Kudos to Tanya, Maria, Mel and Anthony at DCU for finalising and publishing this invaluable report in such unprecedented times. It is hoped the finding will lay the groundwork to improve the lived experiences of those not yet diagnosed and all others who have gone unnoticed or have not been able to find resources and appropriate medical care for their particular needs.
This study is the first of its kind in Ireland that sheds light on what it means to be intersex/born with a variation in one’s sex characteristics. No data set like this previously existed that would facilitate our thinking about how to interrogate aspects of Irish life and society that adversely affect the lives of those born with variations in their sex characteristics.

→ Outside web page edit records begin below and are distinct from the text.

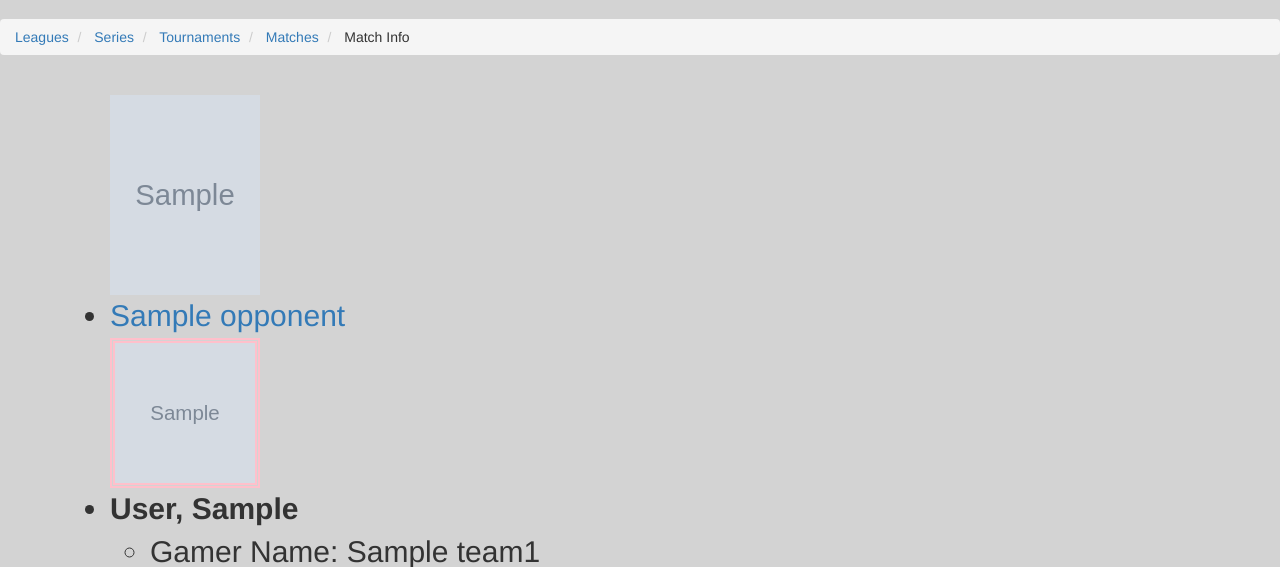
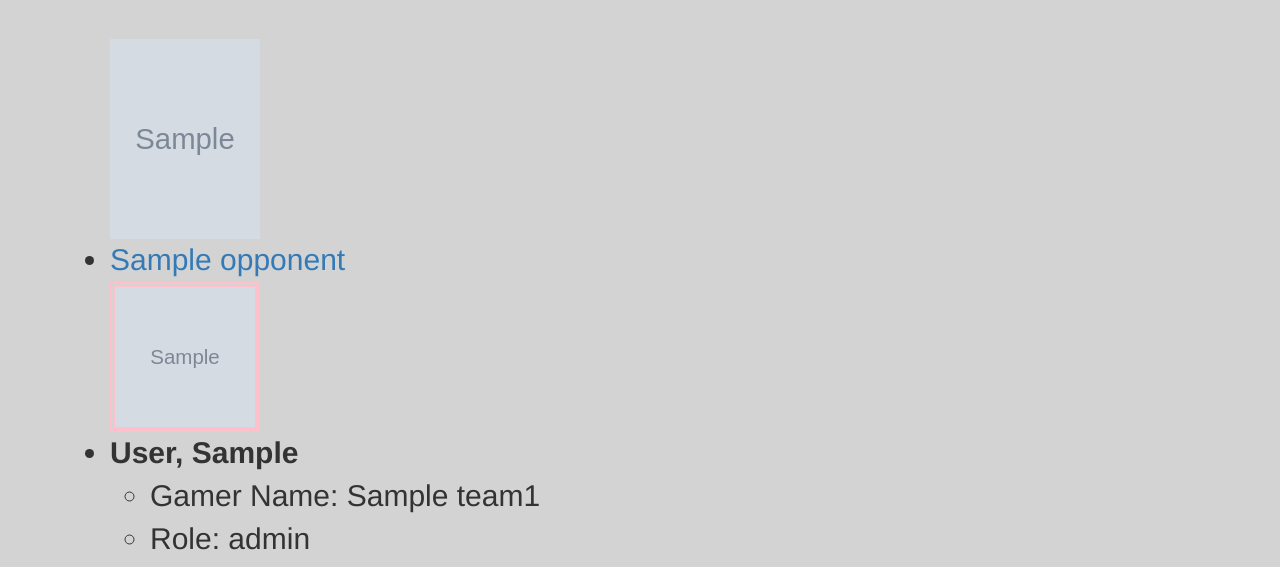
Before and after one commit to chloeb292/lol_waaat, a Flask app: template templates/opponents.html in a window 1280 px wide. Shown: the part 51-618 px from the top of the page. Run offline with Flask 2, Linux system fonts and the light colour scheme; the template is opened without the code that fills it: most values are stand-ins (such as "Sample title", 1, 10 or a date in 2020); grey boxes marked "Sample" are stand-in pictures; some libraries are stand-ins or nearby versions.

Commit message:
Revert "This is the entire site actually working :D Breadcrumbs and navigation is very simple. However it is pretty slow."
This reverts commit 419e70a30e2272f40d1bc6a1718f1f9fe669f0c0.

```diff
--- a/app.py
+++ b/app.py
@@ -37,7 +37,6 @@ def series():
 
 @app.route("/tournaments")
 def tournaments():
-    serie_id = request.args["serie_id"]
     tournaments = ps.get_tournaments(serie_id)
     return render_template("tournaments.html", message="These are the tournaments for the series", tournaments = tournaments);
 
--- a/templates/matches.html
+++ b/templates/matches.html
@@ -1,7 +1,7 @@
 <ul class="breadcrumb">
     <li><a href="/leagues">Leagues</a></li>
-    <li> <a href="/series?league_id={{matches[0]['league_id']}}">  Series </a></li>
-    <li> <a href="/tournaments?serie_id={{matches[0]['serie_id']}}">  Tournaments </a></li>
+    <li> <a href="/series/{{matches[0]['league_id']}}">  Series </a></li>
+    <li> <a href="/tournaments/{{matches[0]['serie_id']}}">  Tournaments </a></li>
     <Li> Matches</Li>
  </ul>
 
--- a/templates/opponents.html
+++ b/templates/opponents.html
@@ -1,10 +1,3 @@
-<ul class="breadcrumb">
-    <li><a href="/leagues">Leagues</a></li>
-    <li> <a href="/series?league_id={{match[0]['league_id']}}">  Series </a></li>
-    <li> <a href="/tournaments?serie_id={{match[0]['serie_id']}}">  Tournaments </a></li>
-    <li> <a href="/matches?tournament_id={{match[0]['tournament_id']}}">  Matches </a></li>
-    <Li> Match Info</Li>
- </ul>
 
 
 {% extends "base.html" %}
--- a/templates/series.html
+++ b/templates/series.html
@@ -15,7 +15,7 @@
 
     <ul style="font-size:20px;">
         {% for s in series %}
-        <li><a href="/tournaments?serie_id={{ s['id'] }}">{{s['full_name'] }}</a></li>
+        <li><a href="/tournaments/serie_id={{ s['id'] }}">{{s['full_name'] }}</a></li>
         {% endfor %}
     </ul>
 
--- a/templates/tournaments.html
+++ b/templates/tournaments.html
@@ -1,7 +1,9 @@
+
+
 
 <ul class="breadcrumb">
     <li><a href="/leagues">Leagues</a></li>
-    <li> <a href="/series?league_id={{tournaments[0]['league_id']}}">  Series </a></li>
+    <li> <a href="/series/league_id={{tournaments[0]['league_id']}}">  Series </a></li>
     <Li> Tournaments</Li>
  </ul>
 
```
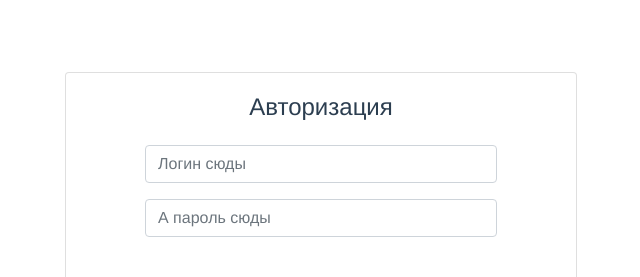
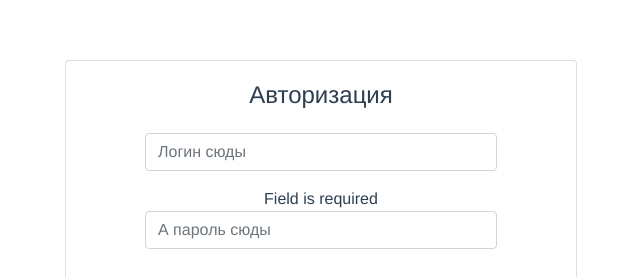
Before and after one commit to krisfromhbk/platform-demo, a Vue app: page /login in a window 1280 px wide. Shown: the part 176-453 px from the top of the page, without its empty margins (319-959 px from the left). Built offline with nearby package versions, Linux system fonts and the light colour scheme.

Commit message:
Start working with form validation.

```diff
--- a/package.json
+++ b/package.json
@@ -21,6 +21,7 @@
     "vue": "^2.5.2",
     "vue-router": "^3.0.1",
     "vue-spinner": "^1.0.3",
+    "vuelidate": "^0.7.4",
     "vuex": "^3.0.1"
   },
   "devDependencies": {
--- a/src/components/Login.vue
+++ b/src/components/Login.vue
@@ -6,10 +6,12 @@
           <b-card-body class="d-flex flex-column align-items-center">
             <h4 class="mb-4">Авторизация</h4>
 
+            <div v-if="wrongData()">Неправильный логин/пароль</div>
             <b-form @submit.prevent="login">
               <b-form-group>
-                <b-form-input style="width: 22rem;" type="text" v-model="username" required placeholder="Логин сюды"></b-form-input>
+                <b-form-input style="width: 22rem;" type="text" v-model.trim="$v.username.$model" required placeholder="Логин сюды"></b-form-input>
               </b-form-group>
+              <div class="error" v-if="!$v.username.required">Field is required</div>
               <b-form-group class="mb-4">
                 <b-form-input type="password" v-model="password" required placeholder="А пароль сюды"></b-form-input>
               </b-form-group>
@@ -31,6 +33,7 @@
 import { mapActions, mapGetters } from 'vuex'
 import { AUTH_LOGIN_REQUEST } from '@/store/actions/auth'
 import PulseLoader from 'vue-spinner/src/PulseLoader.vue'
+import { required } from 'vuelidate/lib/validators'
 
 export default {
   data () {
@@ -40,12 +43,22 @@ export default {
     }
   },
 
+  validations: {
+    username: {
+      required
+    },
+    password: {
+      required
+    }
+  },
+
   methods: {
     ...mapActions('auth', [
       AUTH_LOGIN_REQUEST
     ]),
     ...mapGetters('auth', [
-      'isLoggingIn'
+      'isLoggingIn',
+      'wrongData'
     ]),
     login () {
       const { username, password } = this
--- a/src/main.js
+++ b/src/main.js
@@ -2,6 +2,7 @@
 // (runtime-only or standalone) has been set in webpack.base.conf with an alias.
 import Vue from 'vue'
 import BootstrapVue from 'bootstrap-vue'
+import Vuelidate from 'vuelidate'
 import App from './App'
 import router from './router'
 import store from './store'
@@ -9,6 +10,7 @@ import 'bootstrap/dist/css/bootstrap.min.css'
 import 'bootstrap-vue/dist/bootstrap-vue.css'
 
 Vue.use(BootstrapVue)
+Vue.use(Vuelidate)
 Vue.config.productionTip = false
 
 /* eslint-disable no-new */
--- a/src/store/modules/auth.js
+++ b/src/store/modules/auth.js
@@ -9,6 +9,7 @@ const state = { token: localStorage.getItem('user-token') || '', status: '' }
 const getters = {
   isAuthenticated: state => !!state.token,
   authStatus: state => state.status,
+  wrongData: state => state.status === 'login error',
   isLoggingIn: state => state.status === 'logging in'
 }
 
```
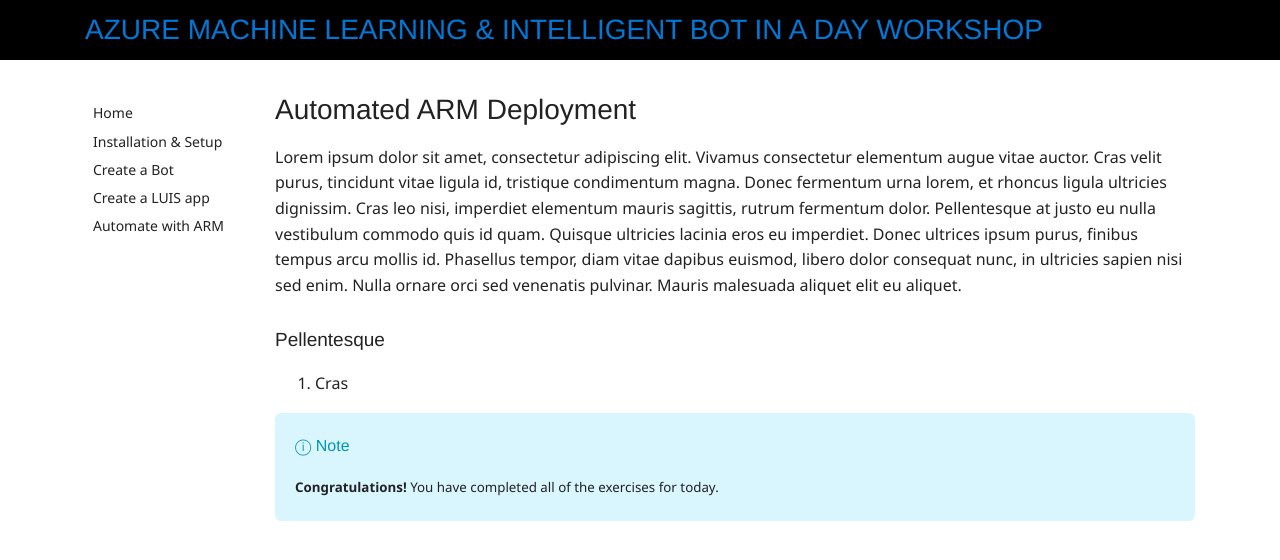
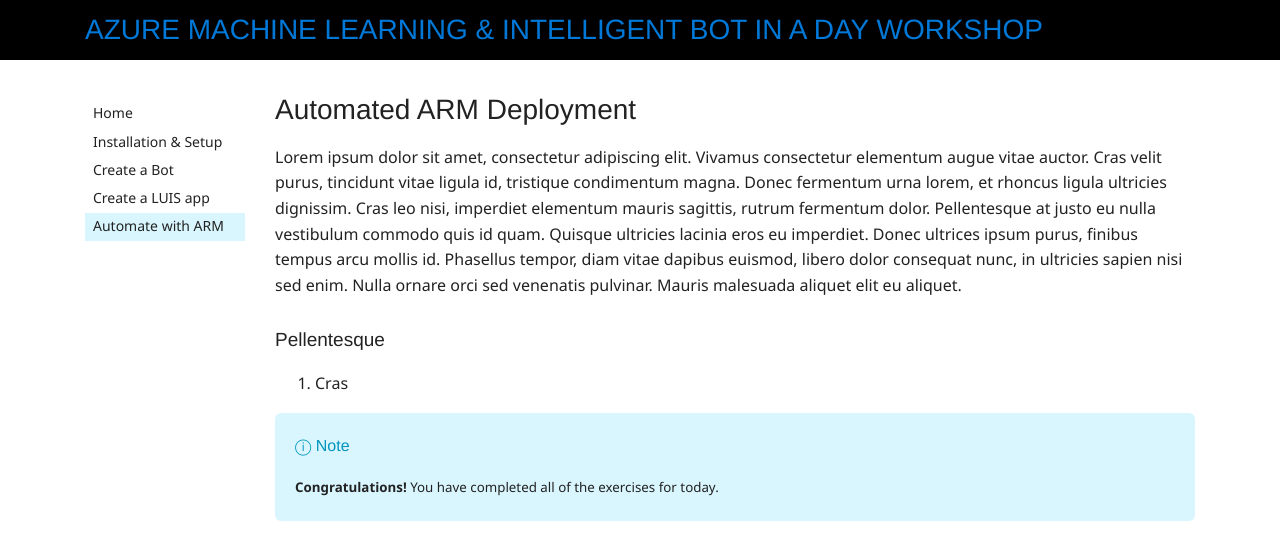
Before and after one commit to scook-valorem/bot-in-a-day, a Jekyll site: the page built from arm.md, in a window 1280 px wide. Shown: the top 560 px of the page. Built offline with Jekyll 4.4.1, drawn with Linux system fonts in a browser that asks for light colours; nearby versions of some CDN libraries.

Commit message:
Update navigation.html

```diff
--- a/_includes/navigation.html
+++ b/_includes/navigation.html
@@ -1,18 +1,18 @@
 <nav class="toc">
     <ul>
-        <li class="{% if page.url == "/index.html" or page.url == "/" %}bg-note{% endif %}">
+        <li class="{% if page.url == "/index.html" or page.url == "/" or page.url == "" %}bg-note{% endif %}">
             <a href="index.html">Home</a>
         </li>
-        <li>
+        <li class="{% if page.url == "/setup.html" %}bg-note{% endif %}">
             <a href="setup.html">Installation &amp; Setup</a>
         </li>
-        <li>
+        <li class="{% if page.url == "/bot.html" %}bg-note{% endif %}">
             <a href="bot.html">Create a Bot</a>
         </li>
-        <li>
+        <li class="{% if page.url == "/luis.html" %}bg-note{% endif %}">
             <a href="luis.html">Create a LUIS app</a>
         </li>
-        <li>
+        <li class="{% if page.url == "/arm.html" %}bg-note{% endif %}">
             <a href="arm.html">Automate with ARM</a>
         </li>
     </ul>
```
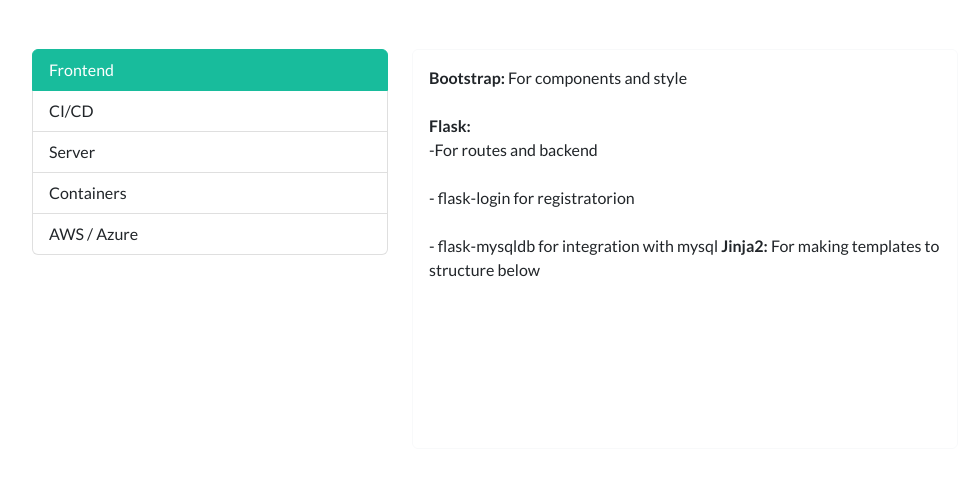
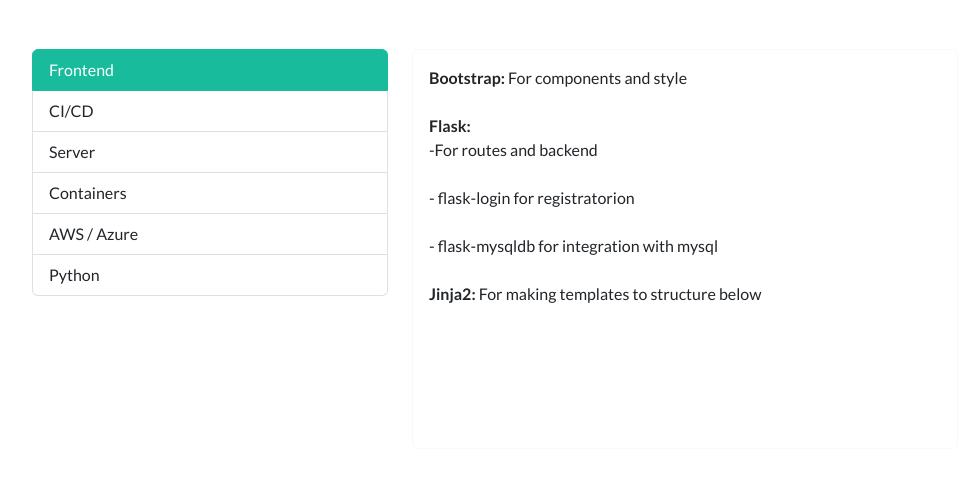
Before and after one commit to xRizur/Portfolio, a Flask app: page /devops-project in a window 1280 px wide. Shown: the part 1291-1793 px from the top of the page, without its empty margins (50-1020 px from the left). Run offline with Flask 2, Linux system fonts and the light colour scheme; some libraries are stand-ins or nearby versions.

Commit message:
Added python database automations

```diff
--- a/app/create_app.py
+++ b/app/create_app.py
@@ -2,18 +2,21 @@ from flask import *
 from flask_mysqldb import MySQL
 import MySQLdb.cursors
 import re
-
+from dotenv import load_dotenv
+import os
 
 def create_app():
+    load_dotenv('../.env')
     app = Flask(__name__)
     app.secret_key = 'xyzsdfg'
     # Set MySQL data
     app.config['MYSQL_HOST'] = 'mysql'
     app.config['MYSQL_USER'] = 'root'
-    app.config['MYSQL_PASSWORD'] = 'pwd'
+    app.config['MYSQL_PASSWORD'] = os.environ.get('MYSQL_PASSWORD')
     app.config['MYSQL_DB'] = 'user-system'
 
     mysql = MySQL(app)
+
     @app.route('/login', methods=['GET', 'POST'])
     def login():
         message = ''
@@ -33,19 +36,19 @@ def create_app():
                 session['email'] = user['email']
                 message = 'Logged in successfully !'
                 return render_template('logged.html',
-                                message=message)
+                                       message=message)
             else:
                 message = 'Please enter correct email / password !'
         return render_template('login.html', message=message)
 
-# Make function for logout session
+    # Make function for logout session
     @app.route('/logout')
     def logout():
         session.pop('loggedin', None)
         session.pop('userId', None)
         session.pop('email', None)
         session.pop('name', None)
-        return redirect('/login',message="Successfull logout")
+        return render_template('login.html',message='Logged out successfully !')
 
     @app.route('/logged')
     def logged():
@@ -60,8 +63,7 @@ def create_app():
             email = request.form['email']
             cursor = mysql.connection.cursor(MySQLdb.cursors.DictCursor)
 
-
-            cursor.execute('SELECT * FROM user WHERE email = % s',(email,))
+            cursor.execute('SELECT * FROM user WHERE email = % s', (email,))
             account = cursor.fetchone()
             if account:
                 message = 'Account already exists !'
@@ -78,15 +80,18 @@ def create_app():
         elif request.method == 'POST':
             message = 'Please fill out the form !'
         return render_template('register.html', message=message)
+
     @app.route('/')
     def index():
         return render_template('index.html')
+
     @app.route('/devops-project')
     def about():
         return render_template('devops-project.html')
 
     return app
 
+
 if __name__ == '__main__':
     app = create_app()
     app.run(debug=True)
--- a/app/templates/devops-project.html
+++ b/app/templates/devops-project.html
@@ -55,6 +55,12 @@
                    aria-controls="list-AWS">
                     AWS / Azure
                 </a>
+                <a class="list-group-item list-group-item-action"
+                   id="list-python-list" data-bs-toggle="list"
+                   href="#list-python" role="tab"
+                   aria-controls="list-python">
+                    Python
+                </a>
             </div>
         </div>
         <div class="col-6" >
@@ -66,7 +72,7 @@
                     <div class="card-body">
 
           <b>Bootstrap:</b> For components and style<br><br>
-          <b>Flask:</b> <br>-For routes and backend<br><br> - flask-login for registratorion <br><br> - flask-mysqldb for integration with mysql
+          <b>Flask:</b> <br>-For routes and backend<br><br> - flask-login for registratorion <br><br> - flask-mysqldb for integration with mysql <br><br>
           <b>Jinja2:</b> For making templates to structure below<br><br>
 
         </div>
@@ -106,6 +112,15 @@
                 -some boto3 stuff(created ecr from python code) <br><br>
                 -configure kubernetes deployment from python code <br><br>
                 </div>
+                 <div class="tab-pane fade" id="list-python"
+                     role="tabpanel"
+                     aria-labelledby="list-python-list">
+                  <b>Python: </b> <br> <br>
+                  - Flask framework for web app <br>
+                  - Subprocess library for automation <br>
+                  - Automated mysql password generation every day <br>
+                  - Automated mysql database backup <br>
+                </div>
             </div>
         </div>
     </div>
--- a/docker-compose.yml
+++ b/docker-compose.yml
@@ -41,10 +41,10 @@ services:
     command: --default-authentication-plugin=mysql_native_password
     restart: always
     environment:
-      MYSQL_ROOT_PASSWORD: pwd
-      MYSQL_DATABASE: user-system
+      MYSQL_ROOT_PASSWORD: $MYSQL_PASSWORD
+      MYSQL_DATABASE: $MYSQL_DATABASE
     volumes:
-      - ${HOME}/data/mysql-data:/var/lib/mysql
+      - /data/mysql-data:/var/lib/mysql
       - ./init.sql:/docker-entrypoint-initdb.d/init.sql
     networks:
       - my-network
--- a/requirements.txt
+++ b/requirements.txt
@@ -4,3 +4,4 @@ mysqlclient~=2.1.1
 boto3~=1.26.133
 kubernetes~=26.1.0
 flask_mysqldb
+python-dotenv~=1.0.0
```
Also changed, not shown: 1 other file.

The findings demonstrate that intersex people/those born with VSC are a hidden, vulnerable and extraordinarily diverse and resilient group.
The interview participants are all over forty and their stories document lived experiences of struggling to understand who they are, negative experiences of childhood healthcare, trauma, and attempts at advocacy as they navigate Irish officialdom through health, education and life more generally. In many incidences, the law is not on their side as they seek meaningful and holistic care that is not delivered through rigid adherence to the male-female binary way of thinking about bodies or as they try to learn about themselves in order to assemble a coherent self-concept. There is much room for improvement in terms of health, education and law and the survey participants attest to this also.